These comprehensive RBSE Class 10 Science Notes Chapter 4 Carbon and Its Compounds will give a brief overview of all the concepts.
RBSE Class 10 Science Chapter 4 Notes Carbon and Its Compounds
→ Carbon is a versatile elements that forms the basis for all living organisms and many of the things we use.
→ The amount of carbon present in the earth’s crust and in the atmosphere is quite meagre.
→ The large variety of compounds is formed by carbon because of its tetravalency and the property of catenation that it exhibits.
→ Covalent bonds are formed by the atoms to achieve completely filled outer most shell.
→ The bond formed by the sharing of one electron pair between two atoms is called covalent bond.
→ Carbon forms covalent bonds with itself and other elements such as hydrogen, oxygen, sulphur, nitrogen and chlorine. The bond between carbon atoms is very strong.
→ Covalently bonded molecules are seen to have strong bonds within the molecules, but inter-molecular forces are weak. This gives rise to the low melting and boiling points of these compounds.
→ Allotropes of Carbon-The carbon occurs in different forms in nature with varying physical properties are called Allotropes.

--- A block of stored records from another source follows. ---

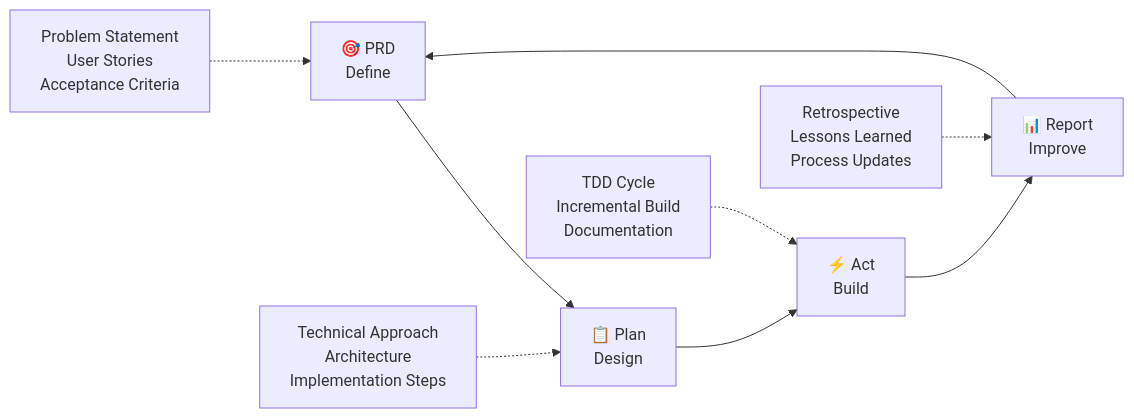
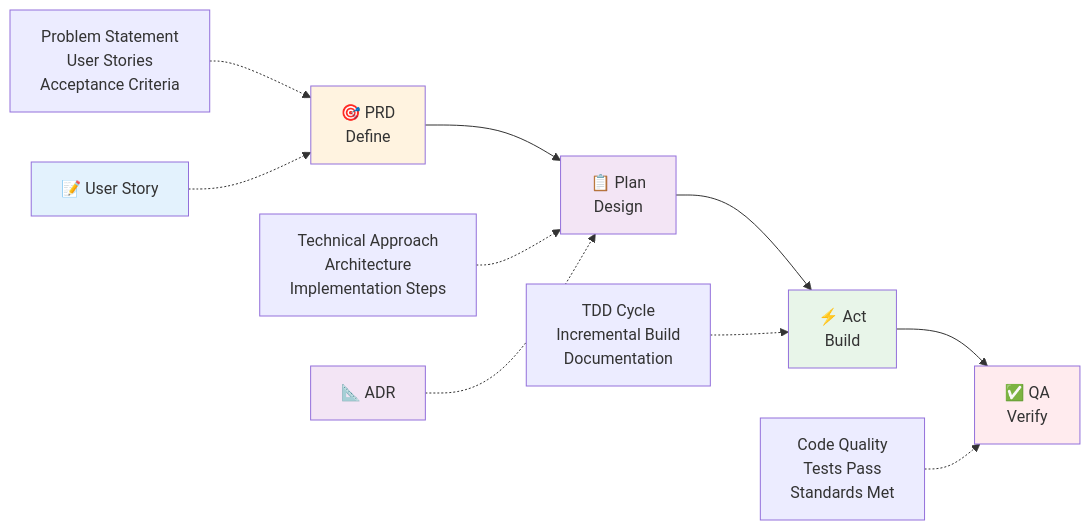
One commit to pocky/vibe-php changed the diagram in .claude/commands/workflow-help.md. Above: the diagram before and after it, drawn with Mermaid. The commit also changed other lines of this file and 62 other files, not shown here.

````diff
--- a/.claude/commands/workflow-help.md
+++ b/.claude/commands/workflow-help.md
@@ -22,12 +24,21 @@
 ```mermaid
 graph LR
     A[🎯 PRD<br/>Define] --> B[📋 Plan<br/>Design]
     B --> C[⚡ Act<br/>Build]
-    C --> D[📊 Report<br/>Improve]
-    D --> A
+    C --> D[✅ QA<br/>Verify]
     
     A1[Problem Statement<br/>User Stories<br/>Acceptance Criteria] -.-> A
     B1[Technical Approach<br/>Architecture<br/>Implementation Steps] -.-> B
     C1[TDD Cycle<br/>Incremental Build<br/>Documentation] -.-> C
-    D1[Retrospective<br/>Lessons Learned<br/>Process Updates] -.-> D
+    D1[Code Quality<br/>Tests Pass<br/>Standards Met] -.-> D
+    
+    E[📝 User Story] -.-> A
+    F[📐 ADR] -.-> B
+    
+    style A fill:#fff3e0
+    style B fill:#f3e5f5
+    style C fill:#e8f5e9
+    style D fill:#ffebee
+    style E fill:#e3f2fd
+    style F fill:#f3e5f5
 ```
````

Graphite, Diamond and C-60 (Fullerene) are important allotropes of carbon.
→ Diamond is very hard and bad conductor of heat and electricity while graphite is smooth, slippery and good conductor of heat and electricity.
→ In Fullerenes, the carbon atoms are arranged in the shape of a football.

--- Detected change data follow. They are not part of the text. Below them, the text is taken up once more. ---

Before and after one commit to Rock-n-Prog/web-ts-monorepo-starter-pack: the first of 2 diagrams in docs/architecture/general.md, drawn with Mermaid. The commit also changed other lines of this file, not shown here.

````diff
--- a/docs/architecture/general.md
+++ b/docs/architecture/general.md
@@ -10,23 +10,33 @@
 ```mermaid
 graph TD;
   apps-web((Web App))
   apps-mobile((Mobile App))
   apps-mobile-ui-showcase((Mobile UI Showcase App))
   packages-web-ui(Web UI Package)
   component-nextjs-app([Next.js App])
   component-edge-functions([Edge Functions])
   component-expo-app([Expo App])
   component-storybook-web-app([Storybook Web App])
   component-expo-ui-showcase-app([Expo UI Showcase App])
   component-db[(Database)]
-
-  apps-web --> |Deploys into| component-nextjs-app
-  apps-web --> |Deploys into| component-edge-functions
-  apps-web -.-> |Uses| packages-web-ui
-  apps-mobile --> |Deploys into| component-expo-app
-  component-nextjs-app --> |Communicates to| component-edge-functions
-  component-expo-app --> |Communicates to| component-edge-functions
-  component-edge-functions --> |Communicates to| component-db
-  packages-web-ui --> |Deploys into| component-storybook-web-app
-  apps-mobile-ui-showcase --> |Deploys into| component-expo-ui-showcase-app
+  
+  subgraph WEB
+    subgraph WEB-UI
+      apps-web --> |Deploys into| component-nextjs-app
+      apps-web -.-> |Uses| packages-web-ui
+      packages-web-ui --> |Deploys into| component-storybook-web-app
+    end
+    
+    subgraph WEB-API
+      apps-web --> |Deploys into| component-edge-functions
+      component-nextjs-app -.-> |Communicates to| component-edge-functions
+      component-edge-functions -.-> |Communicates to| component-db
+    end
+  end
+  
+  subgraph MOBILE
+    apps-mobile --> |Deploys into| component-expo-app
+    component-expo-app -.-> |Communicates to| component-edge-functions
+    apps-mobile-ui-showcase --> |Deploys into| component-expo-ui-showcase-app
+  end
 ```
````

→ Hydrocarbon-Compounds formed by carbon and hydrogen are called Hydro carbons.
→ In the hydrocarbons double and triple bonds are also present between carbon atoms and carbon chains may be straight, branched or in the form of rings.
→ Compounds having carbon-carbon single bond are called Alkanes. General formula of Alkanes is Cn H2n+2.
→ Compounds which have carbon-carbon double bond are known as Alkenes and the general formula of these is CnH2n
→ Compounds having carbon-carbon triple bond are known as Alkynes. General formula of these is CnH2n-2.
→ Compounds having double and triple bond between carbon atoms are called unsaturated compounds.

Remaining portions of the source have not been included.